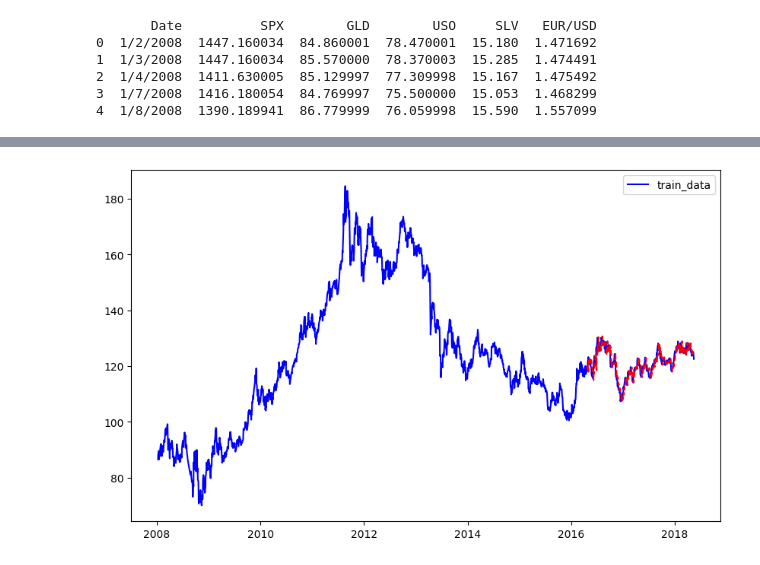
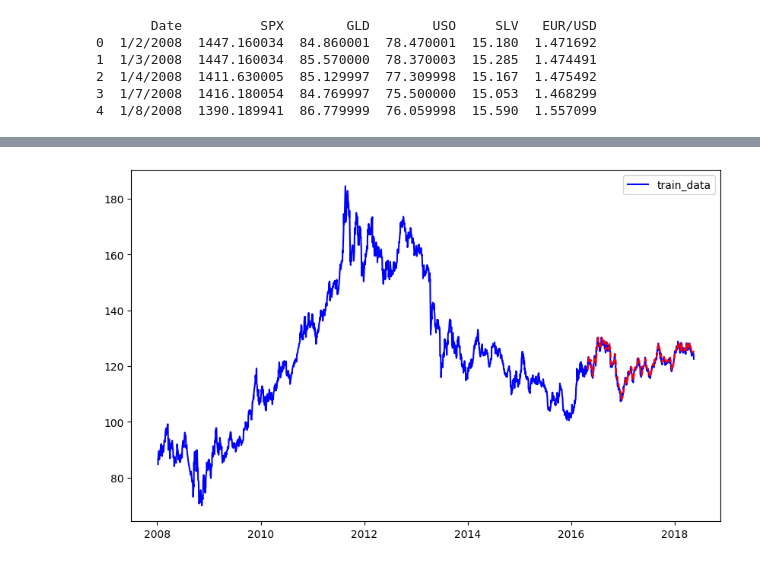
Before and after one commit to huimad13-nnh/timeseries_hybrid, a Jupyter notebook: KNN_RNN/ffnn_gld.ipynb, the cells around one changed output, grey strips where cells are left out. Saved outputs shown, nothing was run; the diff lists cells and outputs as text; code cells hidden in the pictures.

```diff
--- a/KNN_RNN/ffnn_gld.ipynb
+++ b/KNN_RNN/ffnn_gld.ipynb
@@ -72,16 +119,17 @@ epochs= 50
 
 # build the model
 input_dim = X_train.shape[1]
-lr_model = Sequential()
-lr_model.add(Flatten())
-lr_model.add(Dense(units=1))
+model = Sequential([
+    Dense(64, activation='sigmoid'),
+    Dense(1)
+])
 # compile the model
-lr_model.compile(loss='mean_squared_error',
+model.compile(loss='mean_squared_error',
               optimizer='adam')
 # %%
-batch_size = 32
+batch_size = 64
 
-lr_model_history = lr_model.fit(X_train, y_train,
+lr_model_history = model.fit(X_train, y_train,
                     batch_size=batch_size,
                     epochs=epochs,
                     verbose=1)
@@ -116,3 +164,3 @@ ax.tick_params(labelsize=20)
 # %%
-lr_model.fit(X_train, y_train, batch_size = 64, epochs = 50)
+model.fit(X_train, y_train, batch_size = 64, epochs = 10)
 # %% [output]
@@ -136,6 +187,6 @@ Epoch 50/50
 <keras.src.callbacks.history.History at 0x...>
 # %%
-predicted_prices = lr_model.predict(X_test)
+predicted_prices = model.predict(X_test)
 predicted_prices = scaler.inverse_transform(predicted_prices)
 predicted_prices = np.reshape(predicted_prices, -1)
 # %% [output]
@@ -166,8 +217,8 @@ MAPE: 1.3525723970054215
 # %%
 plt.figure(figsize=(10, 6))
-plt.plot(df_gld["Date"][time_step:] , data[time_step:],label = "train_data", color = "b")
-plt.plot(df_gld["Date"][time_step+split_idx+1:], predicted_prices, color = "red", linestyle = '--')
+plt.plot(time[time_step:] , data[time_step:],label = "train_data", color = "b")
+plt.plot(time[time_step+split_idx+1:], predicted_prices, color = "red", linestyle = '--')
 plt.legend()
 plt.show()
 # %% [output]
-[figure, old version]
+[figure, new version]
```
Also changed, not shown: parts of 7 cells of this notebook, 6 other files.
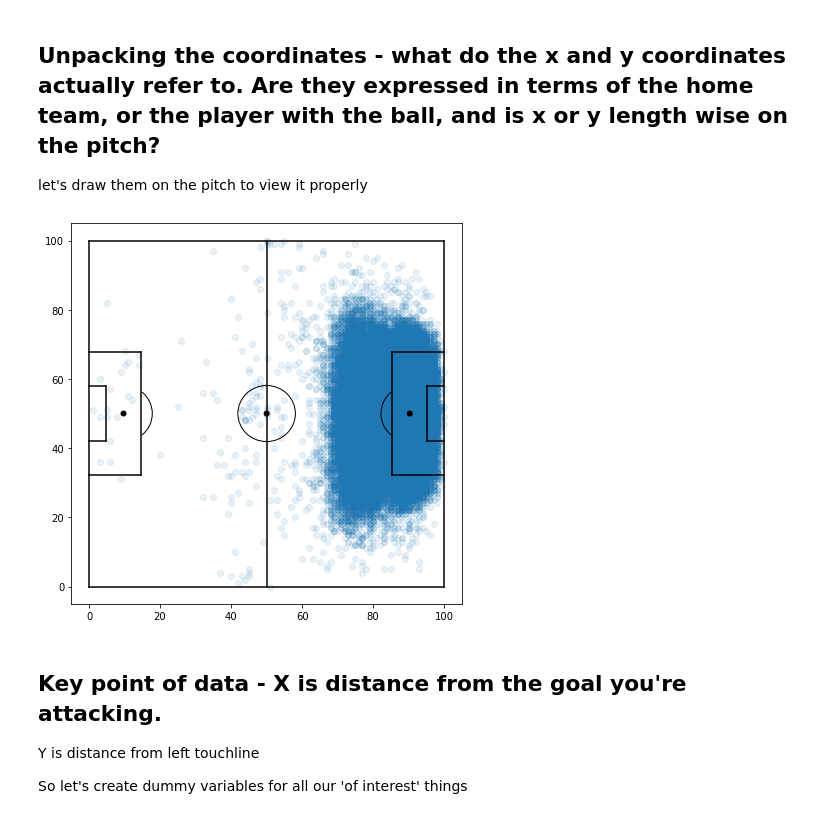
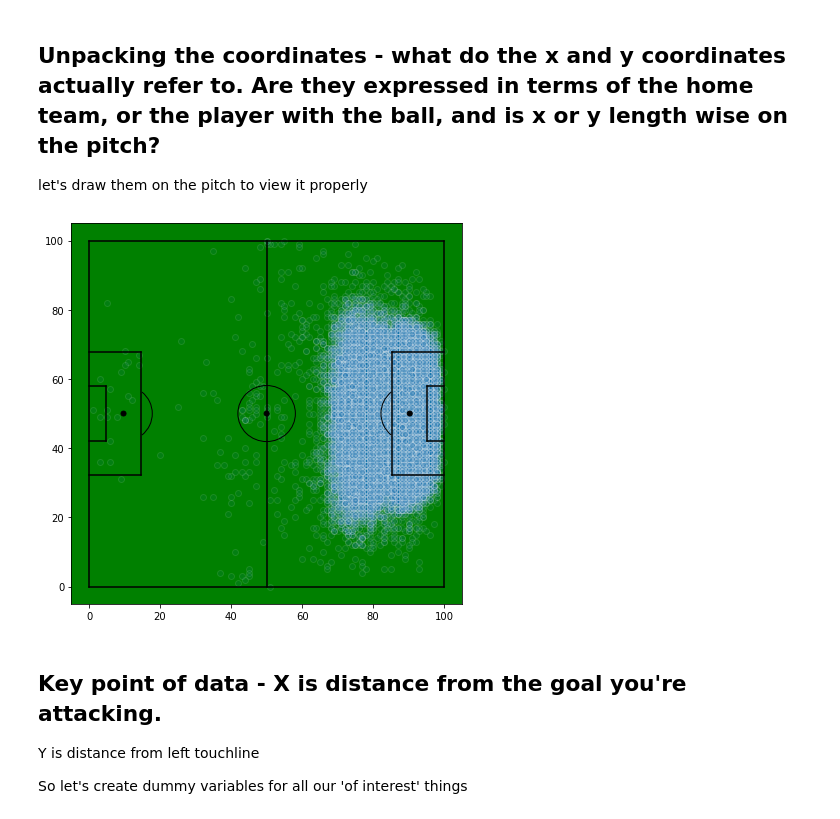
Before and after one commit to jakelourie1502/match_events_data, a Jupyter notebook: xG_model.ipynb, the cells around one changed output. Drawn from its saved outputs; the diff is of its cells as text; code cells hidden in the pictures.

```diff
--- a/xG_model.ipynb
+++ b/xG_model.ipynb
@@ -256,15 +283,17 @@ def draw_pitch(ax):
     #Draw Arcs
     ax.add_patch(leftArc)
     ax.add_patch(rightArc)
+
+    ax.set_facecolor('green')
 # %%
 fig=plt.figure()
 fig.set_size_inches(7, 7)
 ax=fig.add_subplot(1,1,1)
 draw_pitch(ax)
-plt.scatter(x=df[df['eventName']=='Shot']['event_location_x'],y=df[df['eventName']=='Shot']['event_location_y'],alpha=0.1)
+plt.scatter(x=df[df['eventName']=='Shot']['event_location_x'],y=df[df['eventName']=='Shot']['event_location_y'],alpha=0.1,cmap='White',edgecolors='white')
 plt.show()
 # %% [output]
-[figure, old version]
+[figure, new version]
 # %% [markdown]
 ## Key point of data - X is distance from the goal you're attacking.
 
```
Also changed, not shown: parts of 37 cells of this notebook.
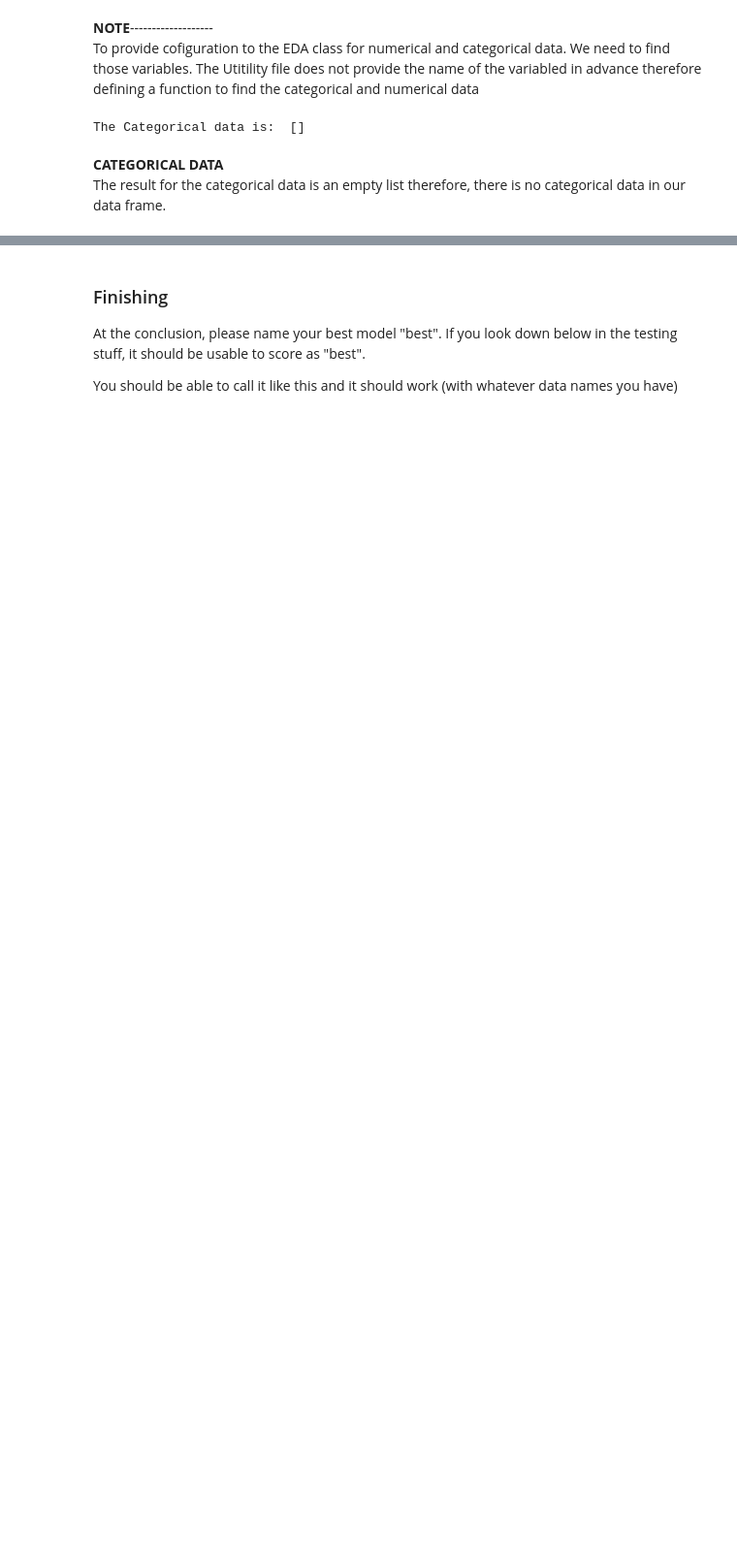
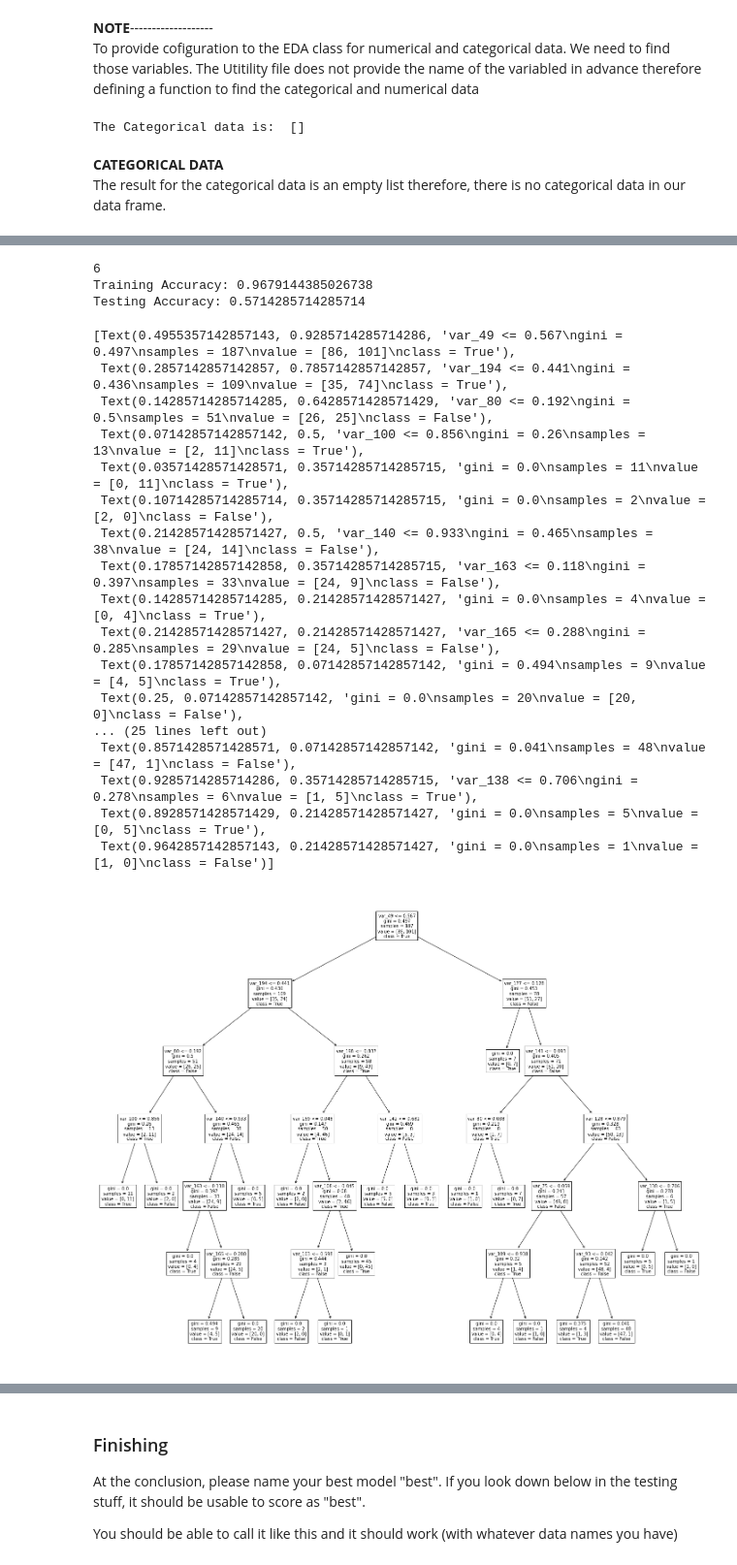
Before and after one commit to SidhST12/ItML_Asn_1_Students, a Jupyter notebook: part2_start.ipynb, the cells around one changed output, grey strips where cells are left out. Shown: that part at 97% size. Cells and saved outputs as stored; diff of their text form; code cells hidden in the pictures; blank space fills up the shorter version.

```diff
--- a/part2_start.ipynb
+++ b/part2_start.ipynb
@@ -188,0 +237,32 @@ Testing Accuracy: 0.5238095238095238
+# %%
+# HYperparameter tunning ----Setting max depth to 6
+clf1 = DecisionTreeClassifier(max_depth=6)
+clf1 = clf1.fit(X_train, y_train)
+
+print(clf1.get_depth())
+print("Training Accuracy:", clf1.score(X_train, y_train))
+print("Testing Accuracy:", clf1.score(X_test, y_test))
+plt.figure(figsize=(25,20))
+plot_tree(clf1, feature_names=df.columns[:-1], class_names=["False","True"])
+# %% [output]
+6
+Training Accuracy: 0.9679144385026738
+Testing Accuracy: 0.5714285714285714
+[Text(0.4955357142857143, 0.9285714285714286, 'var_49 <= 0.567\ngini = 0.497\nsamples = 187\nvalue = [86, 101]\nclass = True'),
+ Text(0.2857142857142857, 0.7857142857142857, 'var_194 <= 0.441\ngini = 0.436\nsamples = 109\nvalue = [35, 74]\nclass = True'),
+ Text(0.14285714285714285, 0.6428571428571429, 'var_80 <= 0.192\ngini = 0.5\nsamples = 51\nvalue = [26, 25]\nclass = False'),
+ Text(0.07142857142857142, 0.5, 'var_100 <= 0.856\ngini = 0.26\nsamples = 13\nvalue = [2, 11]\nclass = True'),
+ Text(0.03571428571428571, 0.35714285714285715, 'gini = 0.0\nsamples = 11\nvalue = [0, 11]\nclass = True'),
+ Text(0.10714285714285714, 0.35714285714285715, 'gini = 0.0\nsamples = 2\nvalue = [2, 0]\nclass = False'),
+ Text(0.21428571428571427, 0.5, 'var_140 <= 0.933\ngini = 0.465\nsamples = 38\nvalue = [24, 14]\nclass = False'),
+ Text(0.17857142857142858, 0.35714285714285715, 'var_163 <= 0.118\ngini = 0.397\nsamples = 33\nvalue = [24, 9]\nclass = False'),
+ Text(0.14285714285714285, 0.21428571428571427, 'gini = 0.0\nsamples = 4\nvalue = [0, 4]\nclass = True'),
+ Text(0.21428571428571427, 0.21428571428571427, 'var_165 <= 0.288\ngini = 0.285\nsamples = 29\nvalue = [24, 5]\nclass = False'),
+ Text(0.17857142857142858, 0.07142857142857142, 'gini = 0.494\nsamples = 9\nvalue = [4, 5]\nclass = True'),
+ Text(0.25, 0.07142857142857142, 'gini = 0.0\nsamples = 20\nvalue = [20, 0]\nclass = False'),
+... (25 lines left out)
+ Text(0.8571428571428571, 0.07142857142857142, 'gini = 0.041\nsamples = 48\nvalue = [47, 1]\nclass = False'),
+ Text(0.9285714285714286, 0.35714285714285715, 'var_138 <= 0.706\ngini = 0.278\nsamples = 6\nvalue = [1, 5]\nclass = True'),
+ Text(0.8928571428571429, 0.21428571428571427, 'gini = 0.0\nsamples = 5\nvalue = [0, 5]\nclass = True'),
+ Text(0.9642857142857143, 0.21428571428571427, 'gini = 0.0\nsamples = 1\nvalue = [1, 0]\nclass = False')]
+[figure, added]
```
Also changed, not shown: parts of 21 cells of this notebook.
· · · · · · ·
→ **Task requirements**:
Working from the material above, state how many lines contain "commit"; give only the number.

→ **Written solution**:
3